Zimbabwe has enjoyed since independence a very low level of violent crime, largely because of the efforts of the Zimbabwe Republic Police (ZRP) and the willingness and foresight of its commanders to commit adequate resources, even in difficult times, to catching and convicting violent criminals.
If you kill someone in Zimbabwe, or if you commit an armed robbery, the odds are very high that you will be caught.
The courts impose much higher sentences for violent crime than for non-violent crime, but the main deterrent is the high arrest and conviction rate achieved by the police.
Long sentences simply ensure that there is the double deterrent of near certain arrest and then a long spell in jail. So we must keep that high arrest rate.
Yet at the moment the machete gangs are the talk of the town, and even if there are exaggerations, it does appear that armed lawless gangs are moving around gold mining areas, forcing people off claims and robbing them of their hard-earned cash.
That is worrying.
Last week, a police officer was killed by one of these gangs which attacked a grossly outnumbered detachment of police sent to protect a mine and its workers.
We are now seeing similarly armed gangs move into our urban areas, attacking the homes of even well-secured people with overwhelming numbers.
The police obviously have a large number of responsibilities and have to juggle staff and other resources to cover these.
We have all seen “blitzes” where more manpower and resources are allocated to a particular operation to curb or prevent a particular nuisance.
Yet the police must now take a stronger lead in the battle against violent crime.
This, from a layman’s point of view, seems to involve several measures.
The CID might well need to be reinforced, especially the homicide section that deals with violent crime and has done so well for so long.
It appears that more officers need to be assigned when gangs are confronted.
One major problem from the police reports of that killing at Battlefields was that four officers were facing a large gang.
Normally four police officers can handle a great deal, but confronting a large determined violent gang is not one of these.
This implies that officers in charge of stations and their superiors at district level need to be able to call for reinforcements quickly.
Fortunately, ZRP has been training quick reaction units and has the Support Unit of officers trained and armed to cope with large violent armed gangs.
This might require squads of such officers assigned to stations or district headquarters and on standby so that a suitable reinforcement can be sent very quickly.
That must also require, considering scarce resources, some sort of rearrangement of transport.
But no matter what reassignments and reorganisation is done by the police, it will come to naught unless the public is willing, able and keen to play its part.
A squad of armed policemen cannot confront a gang of robbers unless they know where that gang is, what it is doing, how it is moving and where it is going.
But many ordinary people are looking at them and can at least report.
The police have advised householders to ensure their premises are secure.
This is good advice.
Even the best security will not stop a determined gang, but it will delay it and that delay can be used by everyone to get something effective done.

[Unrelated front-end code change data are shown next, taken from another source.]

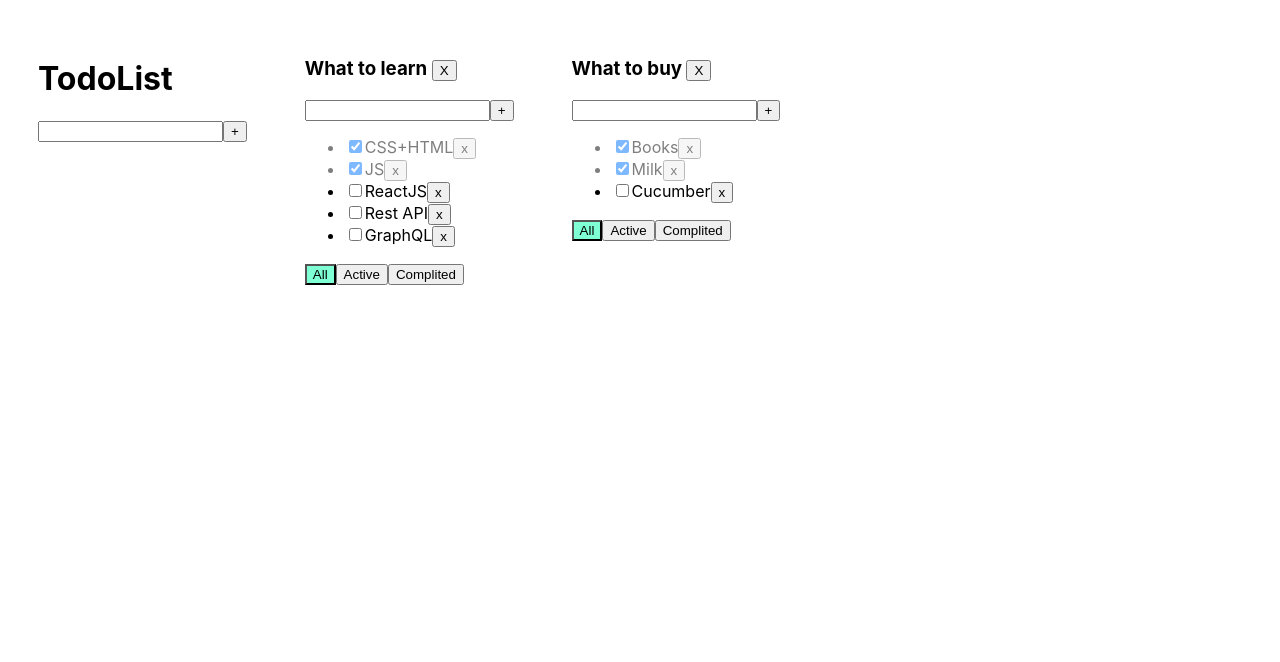
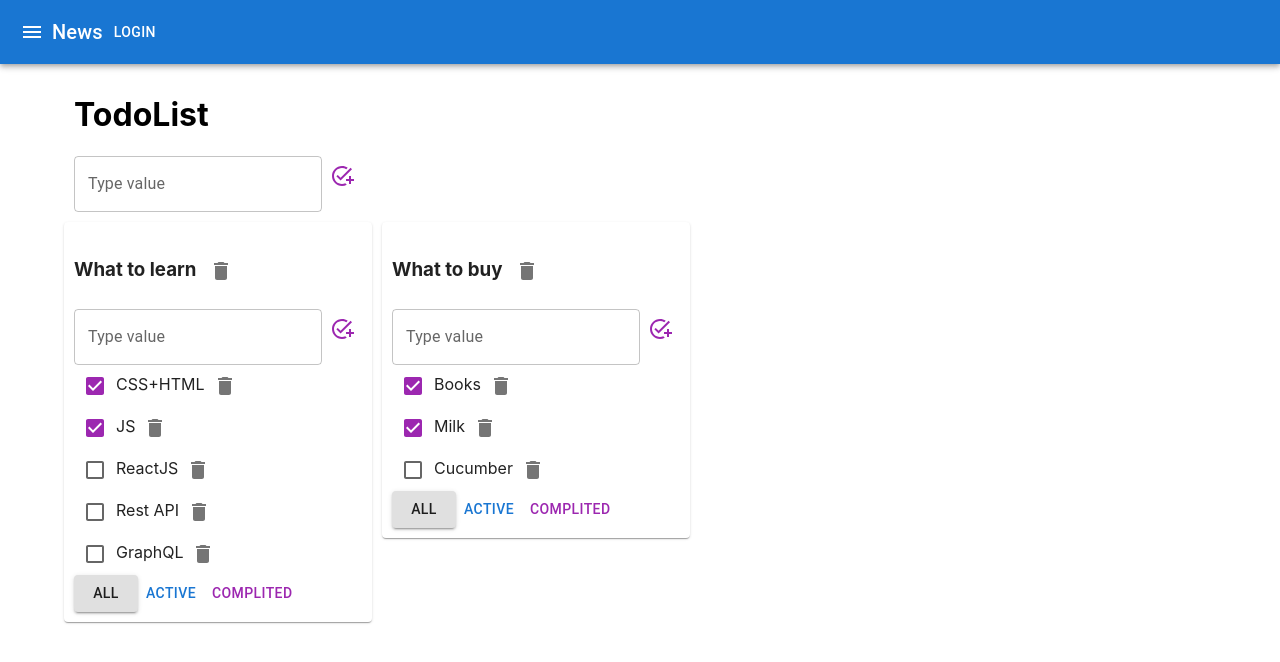
Before and after one commit to AlexKabanau/todolist, a React (Create React App) app: page / in a window 1280 px wide. Shown: the top 662 px of the page. Built offline with nearby package versions, Linux system fonts and the light colour scheme.

Commit message:
07 add MUI

```diff
--- a/package.json
+++ b/package.json
@@ -3,6 +3,11 @@
   "version": "0.1.0",
   "private": true,
   "dependencies": {
+    "@emotion/react": "^11.11.4",
+    "@emotion/styled": "^11.11.0",
+    "@fontsource/roboto": "^5.0.12",
+    "@mui/icons-material": "^5.15.12",
+    "@mui/material": "^5.15.12",
     "@testing-library/jest-dom": "^5.17.0",
     "@testing-library/react": "^13.4.0",
     "@testing-library/user-event": "^13.5.0",
--- a/src/AddItemForm.tsx
+++ b/src/AddItemForm.tsx
@@ -1,4 +1,7 @@
+import { ControlPoint } from '@mui/icons-material';
+import { Button, IconButton, TextField } from '@mui/material';
 import React, { ChangeEvent, KeyboardEvent, useState } from 'react';
+import AddTaskIcon from '@mui/icons-material/AddTask';
 
 export type AddItemFormPropsType = {
   addItem: (title: string) => void;
@@ -32,14 +35,18 @@
 
   return (
     <div>
-      <input
+      <TextField
+        variant={'outlined'}
+        label={'Type value'}
         value={newTaskTitle}
         onChange={onChangeHandler}
         onKeyDown={onKeyDownHandler}
-        className={error ? 'error' : ''}
+        error={!!error}
+        helperText={error}
       />
-      <button onClick={addTask}>+</button>
-      {error && <div className="error-message">Field is required</div>}
+      <IconButton onClick={addTask} color={'secondary'}>
+        <AddTaskIcon />
+      </IconButton>
     </div>
   );
 }
--- a/src/App.css
+++ b/src/App.css
@@ -1,4 +1,4 @@
-.App {
+/* .App {
   padding: 38px;
   display: flex;
 }
@@ -21,4 +21,4 @@
 
 .is-done {
   opacity: 0.5;
-}
+} */
--- a/src/App.tsx
+++ b/src/App.tsx
@@ -4,6 +4,17 @@
 import { TaskType, TodoList } from './TodoList';
 import { v1 } from 'uuid';
 import { AddItemForm } from './AddItemForm';
+import {
+  AppBar,
+  Button,
+  Container,
+  Grid,
+  IconButton,
+  Paper,
+  Toolbar,
+  Typography,
+} from '@mui/material';
+import { Menu } from '@mui/icons-material';
 
 export type FilterValuesType = 'all' | 'complited' | 'active';
 type TodoListType = {
@@ -114,11 +125,24 @@
 
   return (
     <div className="App">
+      <AppBar position={'static'}>
+        <Toolbar>
+          <IconButton color={'inherit'} aria-label={'menu'} edge={'start'}>
+            <Menu />
+          </IconButton>
+          <Typography variant={'h6'}>News</Typography>
+          <Button color={'inherit'}>Login</Button>
+        </Toolbar>
+      </AppBar>
+      <Container fixed>
+        <Grid container style={{ padding: '10px' }}>
           <div>
             <h1>TodoList</h1>
             <AddItemForm addItem={addTodoList} />
           </div>
+        </Grid>
 
+        <Grid container spacing={'10'}>
           {todoLists.map((todoList) => {
             let tasksForTodoList = tasksObj[todoList.id];
             if (todoList.filter === 'complited') {
@@ -129,6 +153,8 @@
             }
 
             return (
+              <Grid item>
+                <Paper style={{ padding: '10px' }}>
                   <TodoList
                     key={todoList.id}
                     id={todoList.id}
@@ -143,8 +169,12 @@
                     removeTodoList={removeTodoList}
                     changeTodoListTitle={changeTodoListTitle}
                   />
+                </Paper>
+              </Grid>
             );
           })}
+        </Grid>
+      </Container>
     </div>
   );
 }
--- a/src/EditableSpan.tsx
+++ b/src/EditableSpan.tsx
@@ -1,3 +1,4 @@
+import { TextField } from '@mui/material';
 import React, { ChangeEvent, useState, KeyboardEvent } from 'react';
 
 export type EditableSpanPropsType = {
@@ -27,7 +28,7 @@
   };
 
   return editMode ? (
-    <input
+    <TextField
       autoFocus
       type="text"
       value={title}
--- a/src/TodoList.tsx
+++ b/src/TodoList.tsx
@@ -2,6 +2,8 @@
 import { FilterValuesType } from './App';
 import { AddItemForm } from './AddItemForm';
 import { EditableSpan } from './EditableSpan';
+import { Button, Checkbox, IconButton } from '@mui/material';
+import { Delete } from '@mui/icons-material';
 
 export type TaskType = {
   id: string;
@@ -48,11 +50,13 @@
     <div>
       <h3>
         <EditableSpan title={props.title} onChange={changeTodoListTitle} />{' '}
-        <button onClick={removeTodoList}>X</button>
+        <IconButton aria-label="delete" onClick={removeTodoList}>
+          <Delete />
+        </IconButton>
       </h3>
       <AddItemForm addItem={addTask} />
 
-      <ul>
+      <div>
         {props.tasks.map((t) => {
           const onRemoveHandler = () => {
             props.removeTask(t.id, props.id);
@@ -65,30 +69,35 @@
           };
 
           return (
-            <li key={t.id} className={t.isDone ? 'is-done' : ''}>
-              <input type="checkbox" checked={t.isDone} onChange={onChangeStatusHandler} />
+            <div key={t.id} className={t.isDone ? 'is-done' : ''}>
+              <Checkbox color={'secondary'} checked={t.isDone} onChange={onChangeStatusHandler} />
               <EditableSpan title={t.title} onChange={onChangeTitleHandler} />
-              <button onClick={onRemoveHandler}>x</button>
-            </li>
+              <IconButton aria-label="delete" onClick={onRemoveHandler}>
+                <Delete />
+              </IconButton>
+            </div>
           );
         })}
-      </ul>
+      </div>
       <div>
-        <button
-          className={props.filter === 'all' ? 'active-filter' : ''}
+        <Button
+          color={'inherit'}
+          variant={props.filter === 'all' ? 'contained' : 'text'}
           onClick={onAllClickHandler}>
           All
-        </button>
-        <button
-          className={props.filter === 'active' ? 'active-filter' : ''}
+        </Button>
+        <Button
+          color={'primary'}
+          variant={props.filter === 'active' ? 'contained' : 'text'}
           onClick={onActiveClickHandler}>
           Active
-        </button>
-        <button
-          className={props.filter === 'complited' ? 'active-filter' : ''}
+        </Button>
+        <Button
+          color={'secondary'}
+          variant={props.filter === 'complited' ? 'contained' : 'text'}
           onClick={onComplitedClickHandler}>
           Complited
-        </button>
+        </Button>
       </div>
     </div>
   );
```
Also changed, not shown: 1 other file (tests, documents, lock files or other folders). Lines whose indentation alone changed are shown as unchanged.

We are confident from past performance that the police can defeat the robber gangs.
But that might require adjusting staff levels and assignments and must bring in the public, at least as the eyes and ears of the police.
When it comes to violent crime, differences of opinion are minimal.
We can all work together to beat it. Doing so would be a good start to the new year.
We need to see confidence in the banking sector restored so that people don’t keep large amounts of money in homes.
In Zimbabwe it is rare for big businesses to be attacked by robbers because they have proper security and generally bank whatever cash they have.
It is the informal sector, where large amounts of cash circulate, that is a big attraction for these gangs.
Zimbabwe has enough political and economic challenges to deal with and should not allow violent crime to become one of them.